Change detection data:
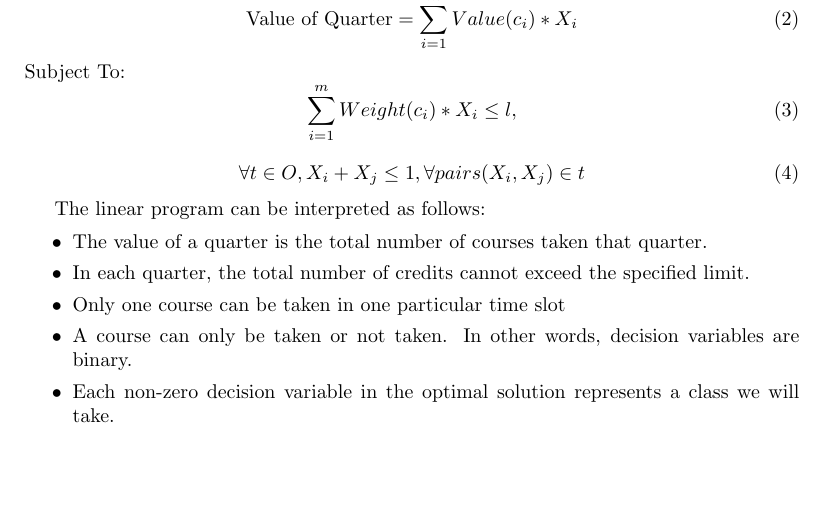
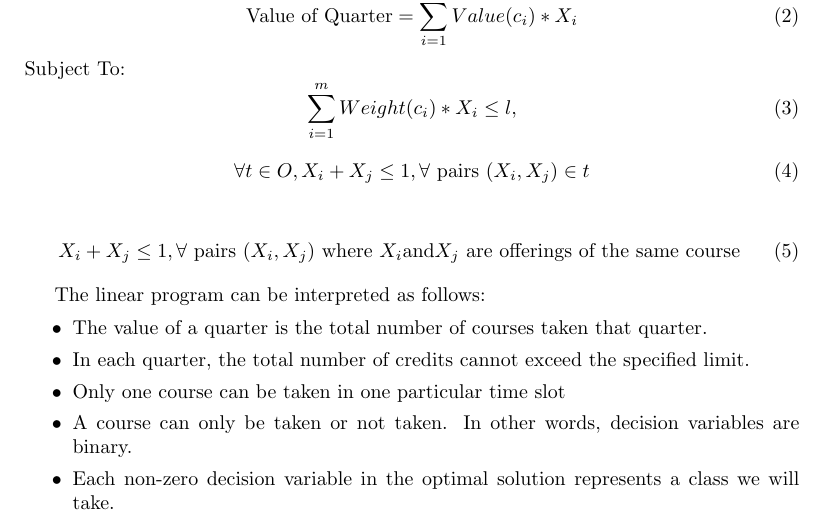
Before and after one commit to msh9/classScheduler, a LaTeX document (paper/paper.tex): part of page 7 of 9, cut so that both start at the same text, the shorter picture padded with empty space. Compiled offline with pdfLaTeX.

Commit message:
Added constraint to stop up from taking the same course twice in once quarter

```diff
--- a/paper/paper.tex
+++ b/paper/paper.tex
@@ -347,8 +347,14 @@ Subject To:
 \end{equation}
 
 \begin{equation}
-    \forall t \in O,X_i+X_j \leq 1, \forall pairs (X_i,X_j) \in t
+    \forall t \in O,X_i+X_j \leq 1, \forall \text{ pairs } (X_i,X_j) \in t
     \label{time_con}
+\end{equation}
+
+\begin{equation}
+   X_i + X_j \leq 1, \forall \text{ pairs } (X_i,X_j) \text{ where } X_i \text{and} X_j \text{ are offerings of
+   the same course}
+    \label{course_con}
 \end{equation}
 
 The linear program
```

ASSIGNED TASK: Omitting all pictures, reproduce the records above in their entirety.

OUTPUT FOR THIS EXERCISE:
Before and after one commit to msh9/classScheduler, a LaTeX document (paper/paper.tex): part of page 7 of 9, cut so that both start at the same text, the shorter picture padded with empty space. Compiled offline with pdfLaTeX.

Commit message:
Added constraint to stop up from taking the same course twice in once quarter

```diff
--- a/paper/paper.tex
+++ b/paper/paper.tex
@@ -347,8 +347,14 @@ Subject To:
 \end{equation}
 
 \begin{equation}
-    \forall t \in O,X_i+X_j \leq 1, \forall pairs (X_i,X_j) \in t
+    \forall t \in O,X_i+X_j \leq 1, \forall \text{ pairs } (X_i,X_j) \in t
     \label{time_con}
+\end{equation}
+
+\begin{equation}
+   X_i + X_j \leq 1, \forall \text{ pairs } (X_i,X_j) \text{ where } X_i \text{and} X_j \text{ are offerings of
+   the same course}
+    \label{course_con}
 \end{equation}
 
 The linear program
```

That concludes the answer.